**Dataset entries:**
----

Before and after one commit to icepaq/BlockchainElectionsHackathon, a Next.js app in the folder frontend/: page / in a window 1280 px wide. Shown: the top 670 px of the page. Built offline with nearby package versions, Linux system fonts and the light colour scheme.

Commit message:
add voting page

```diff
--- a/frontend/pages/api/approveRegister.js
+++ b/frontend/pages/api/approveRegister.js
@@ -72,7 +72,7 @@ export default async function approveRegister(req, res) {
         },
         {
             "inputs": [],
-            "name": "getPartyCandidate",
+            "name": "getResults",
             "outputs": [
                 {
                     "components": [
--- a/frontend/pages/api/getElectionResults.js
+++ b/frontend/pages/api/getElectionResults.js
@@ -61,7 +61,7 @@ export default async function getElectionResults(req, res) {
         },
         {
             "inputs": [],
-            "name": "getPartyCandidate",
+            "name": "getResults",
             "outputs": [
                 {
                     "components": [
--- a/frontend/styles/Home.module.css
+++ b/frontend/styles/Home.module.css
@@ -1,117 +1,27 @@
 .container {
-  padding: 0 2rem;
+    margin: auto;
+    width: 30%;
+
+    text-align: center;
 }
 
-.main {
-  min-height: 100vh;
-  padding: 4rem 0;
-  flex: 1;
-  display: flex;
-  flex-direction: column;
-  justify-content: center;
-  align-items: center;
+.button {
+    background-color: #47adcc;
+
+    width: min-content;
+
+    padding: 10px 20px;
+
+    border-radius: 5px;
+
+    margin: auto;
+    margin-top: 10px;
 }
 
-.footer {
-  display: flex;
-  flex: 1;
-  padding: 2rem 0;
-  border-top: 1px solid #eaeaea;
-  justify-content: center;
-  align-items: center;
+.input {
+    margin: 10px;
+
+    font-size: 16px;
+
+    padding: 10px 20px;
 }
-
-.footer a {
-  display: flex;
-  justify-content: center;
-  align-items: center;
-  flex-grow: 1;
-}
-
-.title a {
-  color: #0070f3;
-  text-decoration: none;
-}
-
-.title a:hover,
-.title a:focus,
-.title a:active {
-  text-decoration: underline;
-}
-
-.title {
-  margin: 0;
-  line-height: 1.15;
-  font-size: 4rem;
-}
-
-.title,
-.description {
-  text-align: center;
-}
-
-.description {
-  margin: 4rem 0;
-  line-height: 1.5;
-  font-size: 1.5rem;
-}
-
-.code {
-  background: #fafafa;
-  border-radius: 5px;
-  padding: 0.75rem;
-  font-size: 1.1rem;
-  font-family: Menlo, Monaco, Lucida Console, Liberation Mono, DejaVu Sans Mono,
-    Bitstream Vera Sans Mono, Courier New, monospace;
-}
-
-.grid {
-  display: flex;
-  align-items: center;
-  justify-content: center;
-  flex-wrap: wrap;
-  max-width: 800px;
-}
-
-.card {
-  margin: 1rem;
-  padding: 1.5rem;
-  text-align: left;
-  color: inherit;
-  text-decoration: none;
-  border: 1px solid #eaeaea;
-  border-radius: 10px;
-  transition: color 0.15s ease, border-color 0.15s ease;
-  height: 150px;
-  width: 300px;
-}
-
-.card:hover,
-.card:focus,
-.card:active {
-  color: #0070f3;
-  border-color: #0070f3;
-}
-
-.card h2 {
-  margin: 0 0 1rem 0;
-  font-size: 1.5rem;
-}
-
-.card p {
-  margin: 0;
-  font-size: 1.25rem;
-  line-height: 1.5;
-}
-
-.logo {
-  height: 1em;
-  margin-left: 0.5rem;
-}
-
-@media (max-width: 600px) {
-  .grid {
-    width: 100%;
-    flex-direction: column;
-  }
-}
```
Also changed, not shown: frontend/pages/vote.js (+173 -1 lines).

----

**INSTRUCTIONS TO FOLLOW:** Go through the entries and return each line where the word "margin" occurs.

**ANSWER BOX:**
+    margin: auto;
+    margin: auto;
+    margin-top: 10px;
+    margin: 10px;
-  margin: 0;
-  margin: 4rem 0;
-  margin: 1rem;
-  margin: 0 0 1rem 0;
-  margin: 0;
-  margin-left: 0.5rem;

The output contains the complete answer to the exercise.